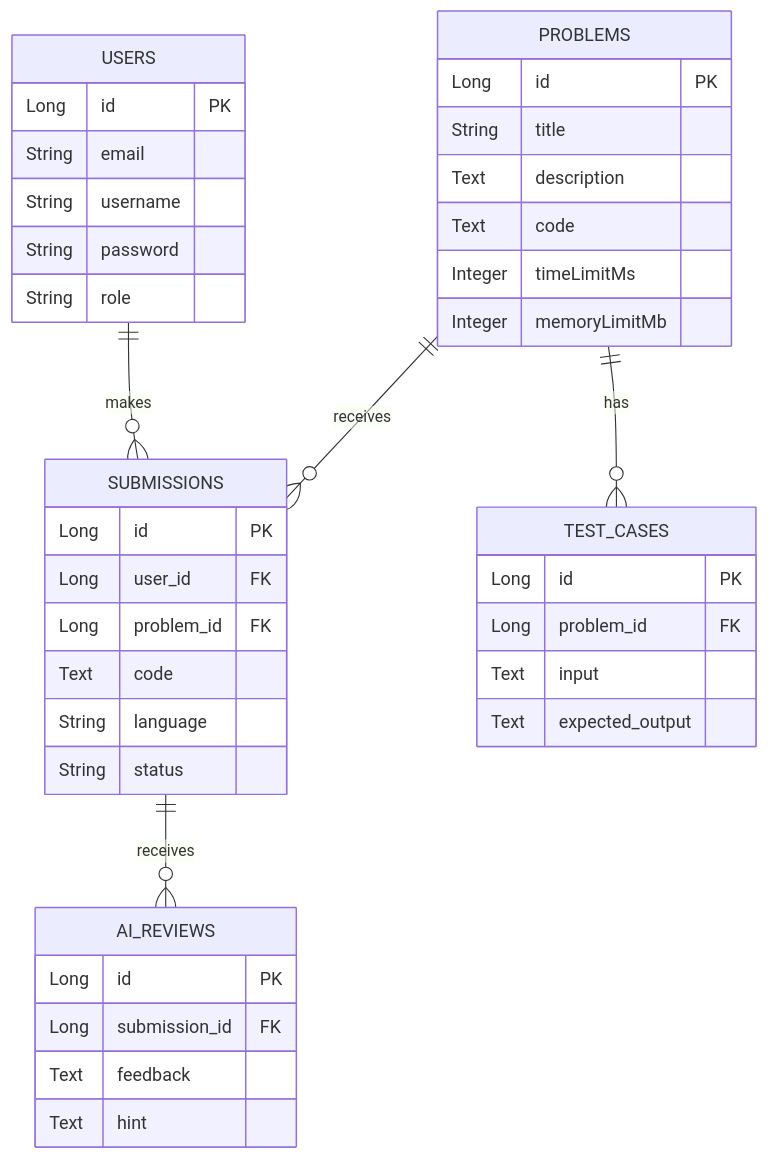
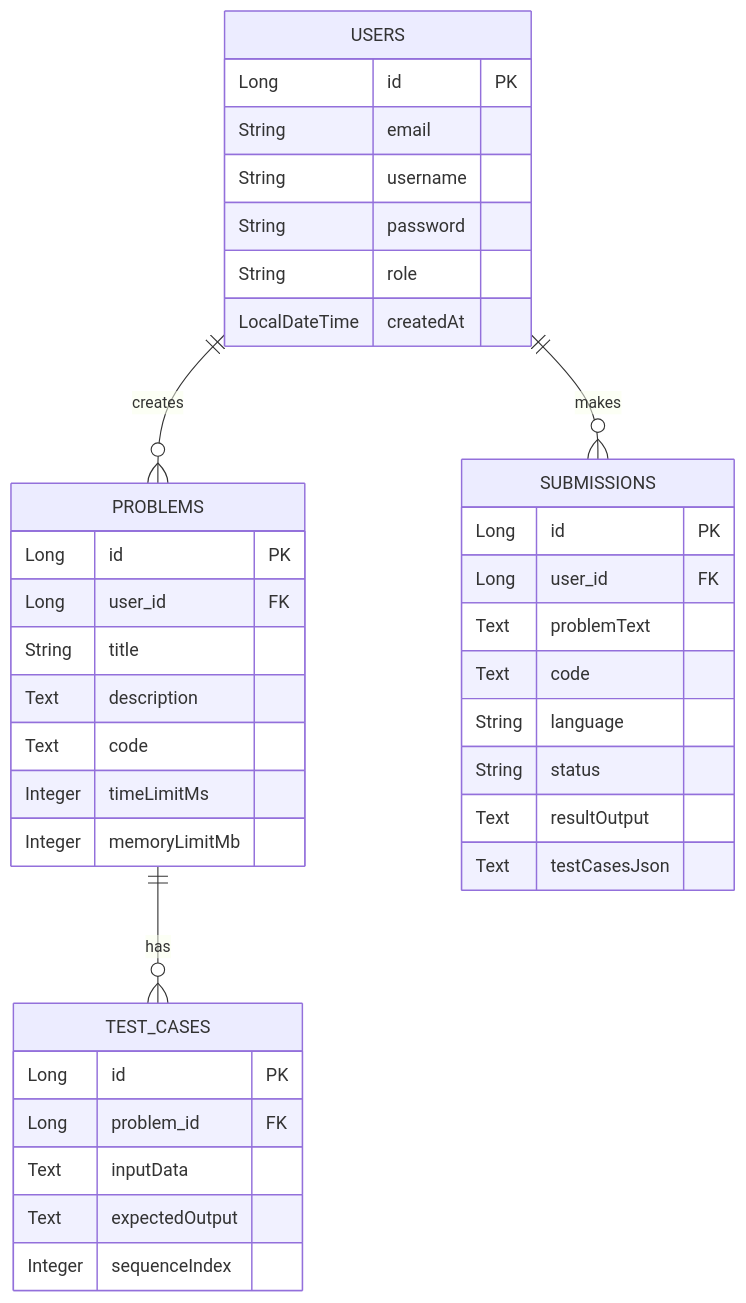
One commit to jkh0515/AgentJudge changed the second of 2 diagrams in README.md. Above: the diagram before and after it, drawn with Mermaid. The commit also changed other lines of this file and 3 other files, not shown here.

````diff
--- a/README.md
+++ b/README.md
@@ -92,46 +131,45 @@
 ```mermaid
 erDiagram
+    USERS ||--o{ PROBLEMS : creates
     USERS ||--o{ SUBMISSIONS : makes
+    
     USERS {
         Long id PK
         String email
         String username
         String password
         String role
+        LocalDateTime createdAt
     }
     
     PROBLEMS ||--o{ TEST_CASES : has
-    PROBLEMS ||--o{ SUBMISSIONS : receives
+    
     PROBLEMS {
         Long id PK
+        Long user_id FK
         String title
         Text description
         Text code
         Integer timeLimitMs
         Integer memoryLimitMb
     }
     
     TEST_CASES {
         Long id PK
         Long problem_id FK
-        Text input
-        Text expected_output
+        Text inputData
+        Text expectedOutput
+        Integer sequenceIndex
     }
     
-    SUBMISSIONS ||--o{ AI_REVIEWS : receives
     SUBMISSIONS {
         Long id PK
         Long user_id FK
-        Long problem_id FK
+        Text problemText
         Text code
         String language
         String status
-    }
-    
-    AI_REVIEWS {
-        Long id PK
-        Long submission_id FK
-        Text feedback
-        Text hint
+        Text resultOutput
+        Text testCasesJson
     }
 ```
````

__Activity__
Reproduce each line of the material that mentions "Long".

__Response below__
         Long id PK
         Long id PK
+        Long user_id FK
         Long id PK
         Long problem_id FK
         Long id PK
         Long user_id FK
-        Long problem_id FK
-        Long id PK
-        Long submission_id FK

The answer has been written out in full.